Cicely Tyson Remembered as Pioneering Hollywood Icon Who Paved the Way for Others

Tributes are pouring in for legendary actress Cicely Tyson, who died Thursday at the age of 96.

Tributes are pouring in for legendary Hollywood icon Cicely Tyson, who died Thursday at the age of 96. “I am not a quitter. I will fight until I drop,” Tyson once said. And she lived up to her words, granting a string of interviews right up until her final days.

Tyson was on a media blitz all week long, promoting her just released autobiography “Just as I Am.” The interviews are leaving the nation with a moving tribute to her trailblazing life — in her own words.

Gayle King interviewed Tyson last Friday in Harlem and couldn’t believe the turn of events.

“It was a week ago that we were sitting with her in church,” King said on “CBS This Morning.”

Tyson’s career spanned seven decades. She appeared in “Roots” and the classic film “Sounder.” But perhaps her most iconic role was “The Autobiography of Miss Jane Pittman,” a major TV milestone in which she played a 110-year-old former enslaved person.

Tyson won three Emmys, a Tony and an honorary Oscar. She was honored at the Kennedy Center and awarded the presidential medal of freedom.

The daughter of Caribbean immigrants, Tyson was born in Harlem in 1924. She kept her ties to the neighborhood her entire life. When she sat down with King last week, it was at Harlem’s Abyssinian Baptist Church, of which she was a member.
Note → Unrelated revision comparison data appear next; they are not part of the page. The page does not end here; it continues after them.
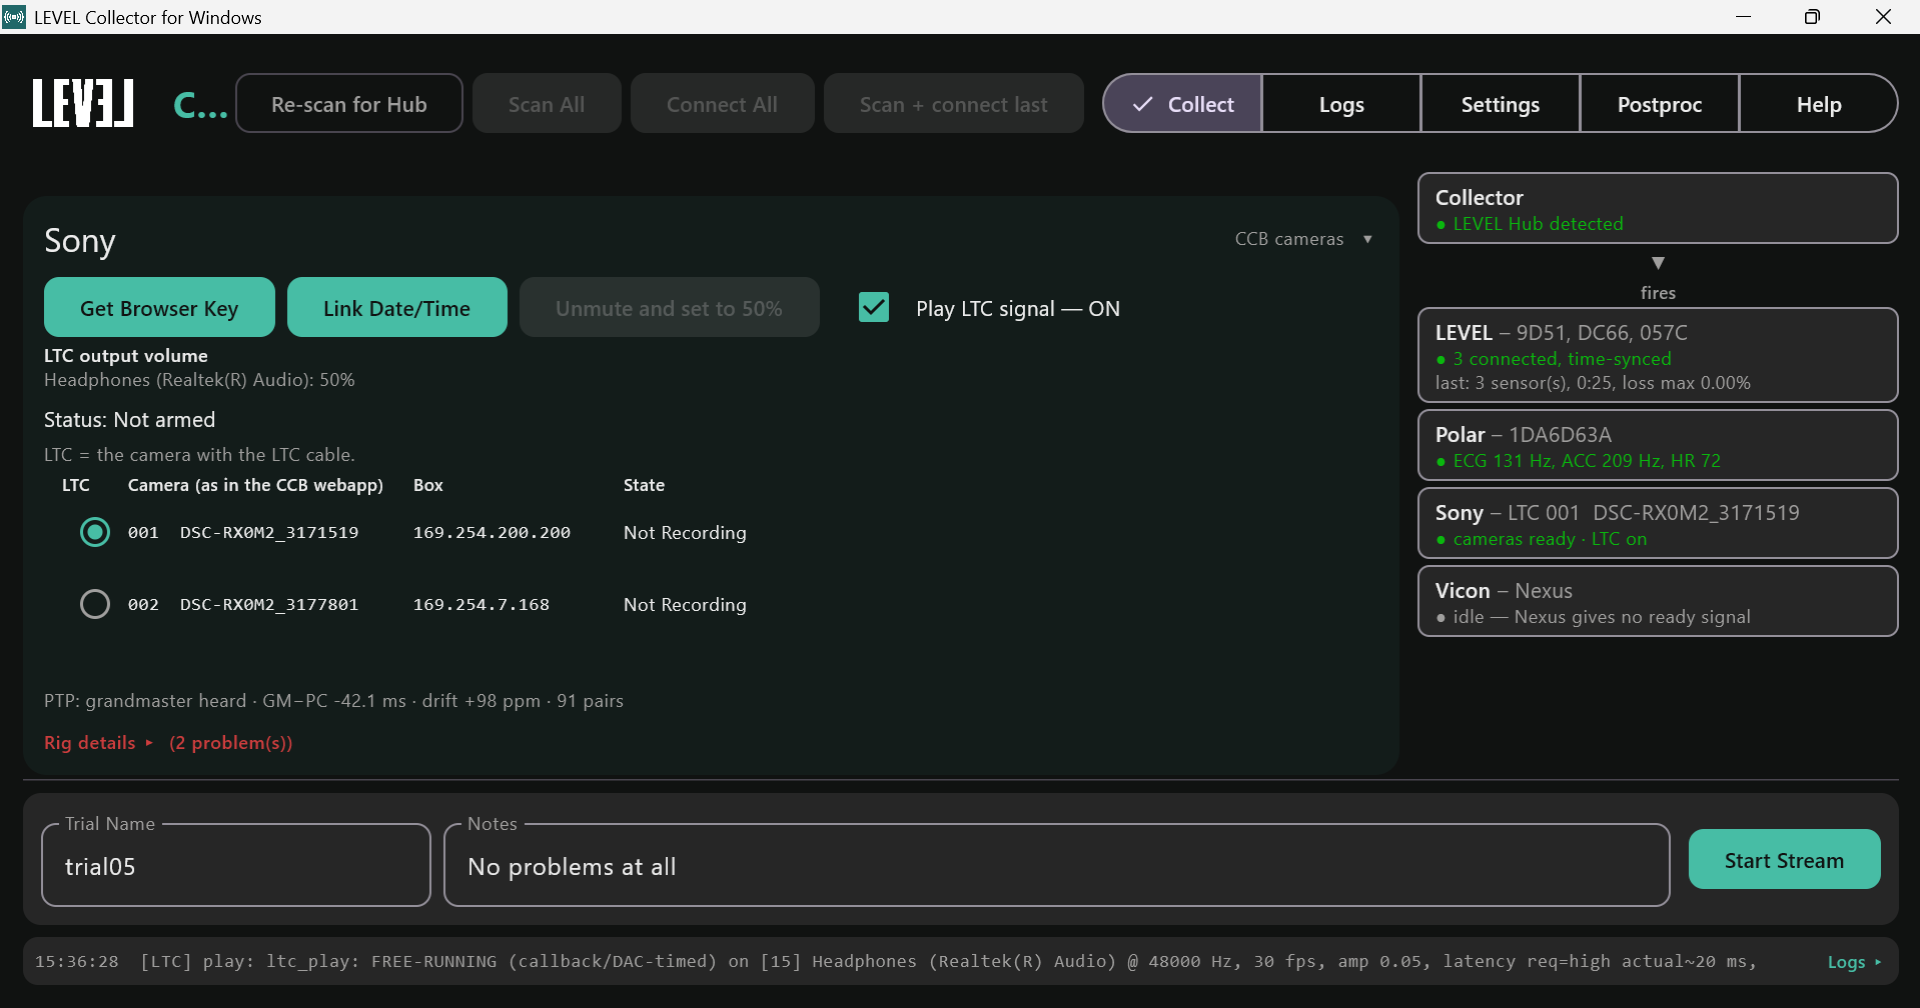
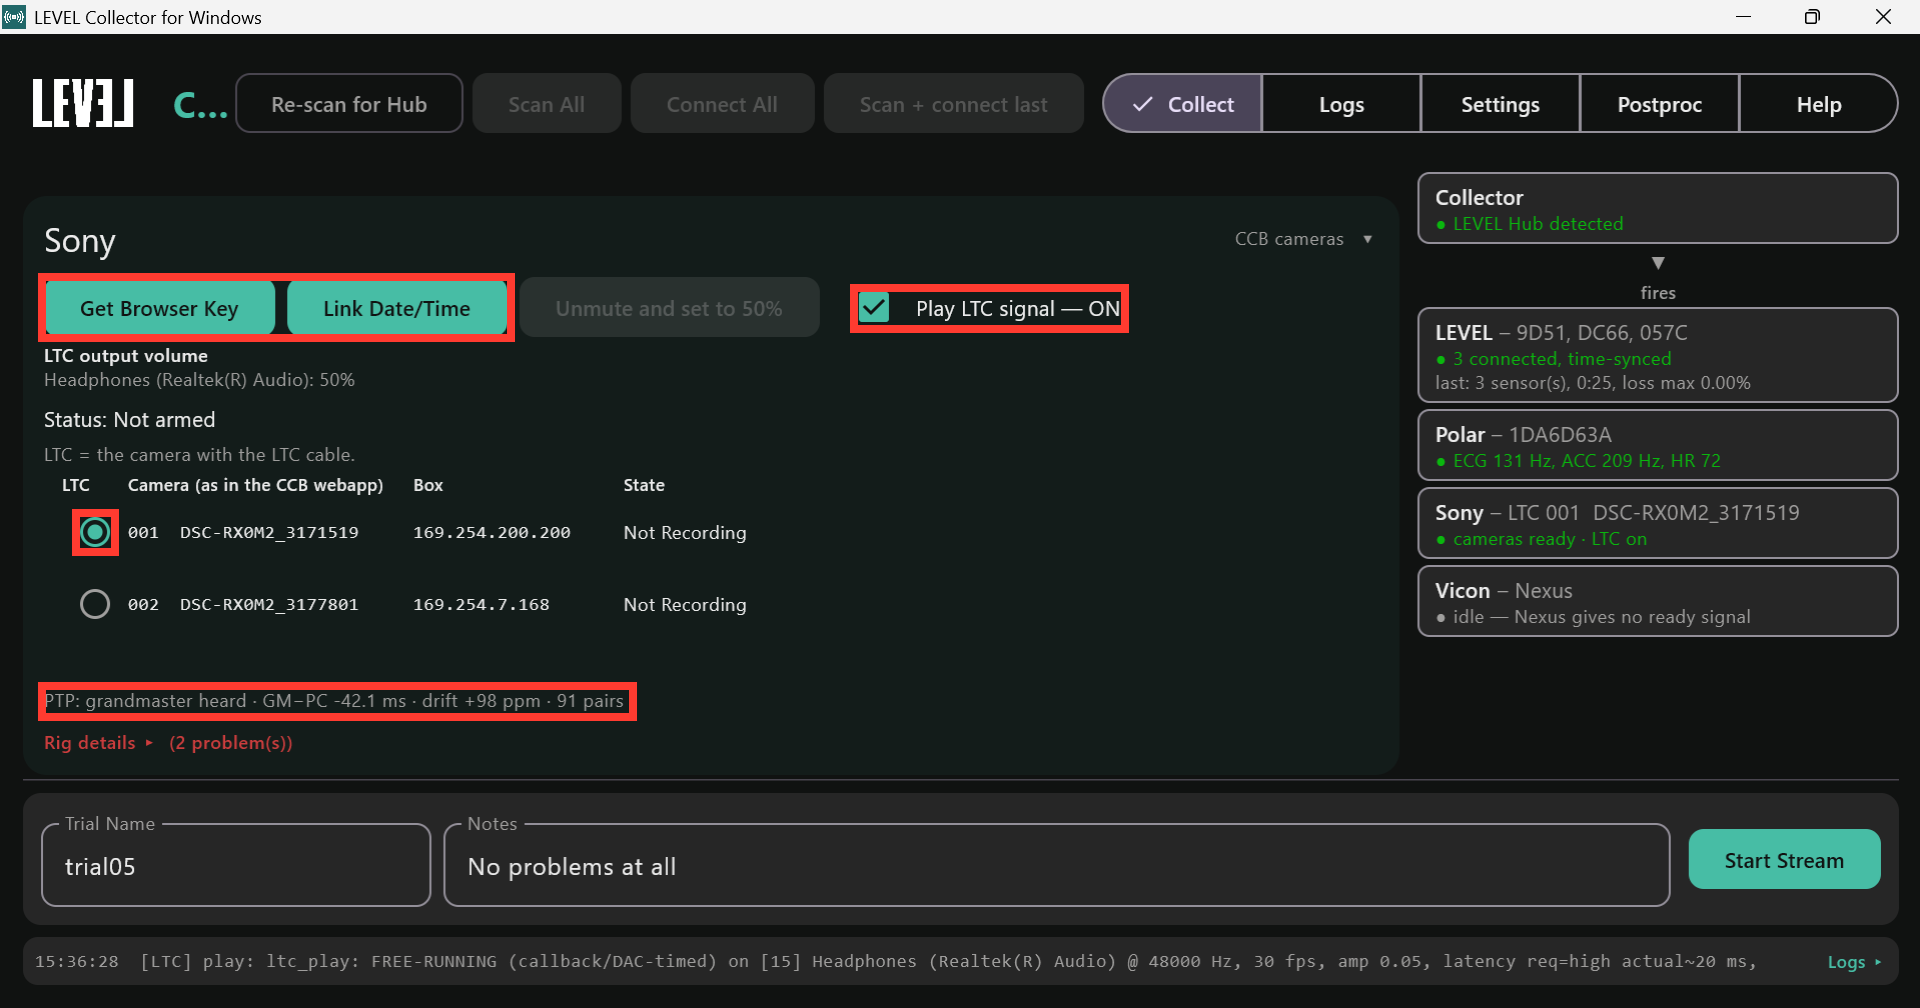
Windows guides: time sync always on, red boxes on screenshots
- Time Sync setting removed from Settings and LEVEL Sensors pages (always on)
- setting-up: drop master clause and On-launch aside
- installing: installer by email, LEVEL Motion start-menu group
- red highlight boxes on 8 Windows screenshots

diff --git a/docs/windows-settings.md b/docs/windows-settings.md
@@ -8,10 +8,10 @@ nav_order: 2
 # Settings
 
 The **Settings** tab is a stack of panels, each with a title you can click to
-fold it away: **Collector Settings**, **LEVEL Sensors**, **Sync**, then one
+fold it away: **Collector Settings**, **Sync**, then one
 panel for each other system that is on.
 
-![Settings tab: Collector Settings with the root folder, On launch switches and the Python interpreter, then the LEVEL Sensors panel with Time Sync](assets/windows-settings/collector-settings.png)
+![Settings tab: Collector Settings with the root folder, On launch switches and the Python interpreter](assets/windows-settings/collector-settings.png)
 
 ## Collector Settings
 
@@ -24,10 +24,10 @@ they are.
 
 ### On launch
 
-**Scan All**, or **Scan All** and **Connect All**, as soon as the Collector
-opens: the same as pressing those buttons at the top of the window. Connect
-All connects the sensors and strap of your last recording, so it needs the
-LEVEL Hub plugged in and the sensors awake at launch.
+Two switches, **Scan** and **Connect**: the Collector presses Scan All, and
+then Connect All, for you as soon as it opens. Connect uses the sensors and
+strap of your last recording, so it needs the LEVEL Hub plugged in and the
+sensors awake at launch.
 
 ### Python interpreter
 
@@ -36,11 +36,9 @@ the Polar, Sony and Vicon sidecars. Recording LEVEL sensors needs no Python. If
 you do not have Python, install [Miniconda](https://www.anaconda.com/download/success)
 (or any Python from [python.org](https://www.python.org/downloads/)) first.
 
-The Collector shows which Python it found: the path saved here if you set one,
-otherwise the Python that the `py -3` and `python` commands run (the one on
-your PATH, which Miniconda and the python.org installer set up). **Browse**
-picks a different one. It then checks that Python's default environment for the
-packages it needs, listing each one as present or missing. If your Python
+The pre-filled path is the Python on your PATH; **Browse** to pick a different
+one. The Collector then checks that Python for the packages it needs, listing
+each one as present or missing. If your Python
 already has them, nothing more is needed. Otherwise click one of:
 
 - **Set up minimum environment**: what plotting needs.
@@ -49,19 +47,10 @@ already has them, nothing more is needed. Otherwise click one of:
 
 Either one builds a private Python environment under your user folder
 (`~/.lvlmotion`), installs the packages there, and switches the Collector to it.
-Your own Python is never modified. It needs internet. The full environment downloads a few
-hundred megabytes and can take several minutes; the line at the bottom of every
-tab shows the latest step, and the **Logs** tab shows all of them. Wait for it
-to say it finished.
+Your own Python is never modified. The full environment download can take several minutes.
 
 If a package later shows as missing, run the same button again and restart the
 Collector.
-
-## LEVEL Sensors
-
-**Time Sync** keeps every sensor on the Hub on one shared clock. On every time
-the Collector starts; keep it on. Turning it off saves sensor battery for that
-session only, and applies at the next connection.
 
 ## Sync
 

diff --git a/docs/windows-installing.md b/docs/windows-installing.md
@@ -7,11 +7,12 @@ nav_order: 1
 
 # Installing and Updating
 
+For the latest installer, email [info@lvlmotion.com](mailto:info@lvlmotion.com).
+
 ## Installing
 
-1. Ask for the installer by email at [info@lvlmotion.com](mailto:info@lvlmotion.com).
-2. Run `LEVEL_Collector-<version>.exe`.
-3. Open **LEVEL Collector** from the Start menu (under **LvlMotion**) or the
+1. Run `LEVEL_Collector-<version>.exe`.
+2. Open **LEVEL Collector** from the Start menu (under **LEVEL Motion**) or the
    desktop shortcut.
 
 After installing, open **Settings** once: see [Settings](windows-settings) for
@@ -19,9 +20,9 @@ the Python setup (plotting, Polar, Sony and Vicon need it) and the sync table.
 
 ## Updating
 
-- New versions come as a new installer (by email). Run it: it replaces the old
-  version and keeps your settings, recordings and Python environment.
-- The window title and the first line of the **Logs** tab show the version.
+- Run the new installer: it replaces the old version and keeps your settings,
+  recordings and Python environment.
+- The **Help** tab shows the version at the top (also in the window title and the first line of the **Logs** tab).
 - If Windows refuses to install (the new version is not newer than the one
   installed), uninstall the old one first (Settings > Apps). Your settings and
   recordings are kept.

diff --git a/docs/windows-level-sensors.md b/docs/windows-level-sensors.md
@@ -30,8 +30,7 @@ Settings that matter, on the Settings tab:
 
 | Setting | Use |
 |---|---|
-| **LEVEL Sensors > Time Sync** | On every time the Collector starts; keep it on. Turn it off only to save sensor battery (for that session). |
-| **Collector Settings > On launch** | Scan All, or Scan All and Connect All, when the Collector opens |
+| **Collector Settings > On launch** | **Scan** and **Connect** switches: do that for you when the Collector opens |
 
 ## How to connect
 
@@ -71,8 +70,9 @@ batch is too low.
 
 ## Calibration
 
-None. After connecting, every sensor's **Sync** cell should read **B** (the
-beacon) or **S** (following). A red **✗** means it did not join the time sync:
+None. Time sync is always on: every sensor on the Hub shares one clock. After
+connecting, every sensor's **Sync** cell should read **B** (the beacon) or **S**
+(following). A red **✗** means it did not join the time sync:
 disconnect and connect again.
 
 ## How to stream

diff --git a/docs/windows-setting-up.md b/docs/windows-setting-up.md
@@ -12,9 +12,8 @@ nav_order: 3
 ## Turn on the systems you are using
 
 **Settings > Sync** lists every system. Tick the ones you use (Polar H10, Sony,
-Vicon) and keep the **Collector** as the one that starts a take (the master):
-**Start Stream** on the Collector starts everything. The table is explained on
-the [Settings](windows-settings) page.
+Vicon). **Start Stream** on the Collector starts everything. The table is
+explained on the [Settings](windows-settings) page.
 
 ## Get everything ready
 
@@ -28,9 +27,6 @@ the [Settings](windows-settings) page.
 3. Press **Connect All**. Some systems take a moment to get ready after
    connecting; each system's page says what to expect. **Scan + connect last**
    does both steps in one for the sensors and strap of your last recording.
-
-**Settings > On launch** can do the scanning and connecting for you when the
-Collector opens.
 
 ## The status sidebar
“When the time comes what do you want us to remember about you?” King asked. “That I’ve done my best. That’s it,” Tyson responded.